“These are the decisions that need to go for you. I don’t think the defender saw Danny coming. Probably on days like this, when its 0-0, those are pivotal moments.”
Given the importance of the outcome to their prospects of survival, it was surprising to note the lack of urgency in the visitors’ early efforts; indeed, they could easily have been two behind before the last of the spectators took their seats.
That they remained on level terms was largely down to the reactions of Czech goalkeeper Vaclav Hladky, who made fine stops from Allan Campbell and Scott, and the alertness of full-back Mateo Muzek, who cleared Gboly Ariyibi’s netbound drive off the line.
Aside from dealing comfortably with a few shots from distance, Motherwell’s Mark Gillespie was virtually a spectator. He and his team-mates had little to worry about other than the possibility of not finishing seventh; for Saints, the possibility of an immediate return to the second tier remains and, on this occasion, it appeared to inhibit them to the extent that even simple, short passes seemed to be beyond them.
Hladky saved again from Scott after the break before David Turnbull fired the hosts in front with an emphatic finish after MacKenzie had nodded Cadden’s cross into his path.
That it didn’t bring three points was a source of great frustration to manager Stephen Robinson.
“We totally dominated the whole game,” he said. “We played in front of them first half but got more in behind them after the break.

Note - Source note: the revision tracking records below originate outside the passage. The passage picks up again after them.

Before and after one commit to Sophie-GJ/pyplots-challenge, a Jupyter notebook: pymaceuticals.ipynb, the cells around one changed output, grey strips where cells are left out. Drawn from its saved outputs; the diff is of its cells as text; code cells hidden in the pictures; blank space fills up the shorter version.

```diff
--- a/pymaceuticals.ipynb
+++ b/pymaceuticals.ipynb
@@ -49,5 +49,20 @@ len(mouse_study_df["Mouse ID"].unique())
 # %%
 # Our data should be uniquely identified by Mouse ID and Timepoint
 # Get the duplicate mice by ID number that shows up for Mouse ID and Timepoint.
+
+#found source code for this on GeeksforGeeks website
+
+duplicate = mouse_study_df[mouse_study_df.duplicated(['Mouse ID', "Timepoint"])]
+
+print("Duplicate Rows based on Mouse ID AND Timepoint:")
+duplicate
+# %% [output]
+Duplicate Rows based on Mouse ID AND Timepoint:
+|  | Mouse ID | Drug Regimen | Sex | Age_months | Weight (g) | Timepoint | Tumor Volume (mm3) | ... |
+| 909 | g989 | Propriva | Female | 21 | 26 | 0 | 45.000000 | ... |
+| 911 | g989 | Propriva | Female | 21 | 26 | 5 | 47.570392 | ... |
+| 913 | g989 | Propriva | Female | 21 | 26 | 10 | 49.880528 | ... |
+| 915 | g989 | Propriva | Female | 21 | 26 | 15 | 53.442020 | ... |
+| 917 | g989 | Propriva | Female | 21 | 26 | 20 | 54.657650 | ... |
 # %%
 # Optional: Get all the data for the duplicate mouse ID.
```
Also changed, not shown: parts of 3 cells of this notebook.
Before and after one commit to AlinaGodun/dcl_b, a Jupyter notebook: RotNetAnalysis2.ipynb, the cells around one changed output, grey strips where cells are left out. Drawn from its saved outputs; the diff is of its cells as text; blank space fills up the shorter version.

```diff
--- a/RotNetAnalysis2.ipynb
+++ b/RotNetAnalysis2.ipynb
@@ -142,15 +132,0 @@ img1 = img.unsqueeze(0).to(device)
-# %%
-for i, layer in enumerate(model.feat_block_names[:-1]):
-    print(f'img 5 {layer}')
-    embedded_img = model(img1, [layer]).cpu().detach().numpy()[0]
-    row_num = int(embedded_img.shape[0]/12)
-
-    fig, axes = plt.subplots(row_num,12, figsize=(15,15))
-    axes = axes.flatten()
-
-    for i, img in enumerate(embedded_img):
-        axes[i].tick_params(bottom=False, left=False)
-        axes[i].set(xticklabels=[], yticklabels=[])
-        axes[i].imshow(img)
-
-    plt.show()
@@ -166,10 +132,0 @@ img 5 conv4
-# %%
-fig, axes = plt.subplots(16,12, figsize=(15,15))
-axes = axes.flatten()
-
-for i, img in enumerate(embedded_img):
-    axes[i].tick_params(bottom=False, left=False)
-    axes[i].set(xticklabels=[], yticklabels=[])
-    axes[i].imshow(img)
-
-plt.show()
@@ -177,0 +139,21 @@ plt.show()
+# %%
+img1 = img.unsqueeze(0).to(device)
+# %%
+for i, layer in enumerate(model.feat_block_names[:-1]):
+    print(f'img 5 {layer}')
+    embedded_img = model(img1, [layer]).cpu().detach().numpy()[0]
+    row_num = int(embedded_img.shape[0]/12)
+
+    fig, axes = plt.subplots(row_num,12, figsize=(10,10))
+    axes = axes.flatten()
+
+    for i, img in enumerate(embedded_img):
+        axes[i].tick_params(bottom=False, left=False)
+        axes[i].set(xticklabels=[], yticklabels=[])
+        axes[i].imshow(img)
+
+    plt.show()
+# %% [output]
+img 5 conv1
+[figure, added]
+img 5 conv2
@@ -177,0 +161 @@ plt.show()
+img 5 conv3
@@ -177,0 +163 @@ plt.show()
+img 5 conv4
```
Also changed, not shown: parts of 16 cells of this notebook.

“But we should be clever enough to see the game out. We had a 4 v 2 with 30 seconds left, made a poor decision and then didn’t defend a long throw.”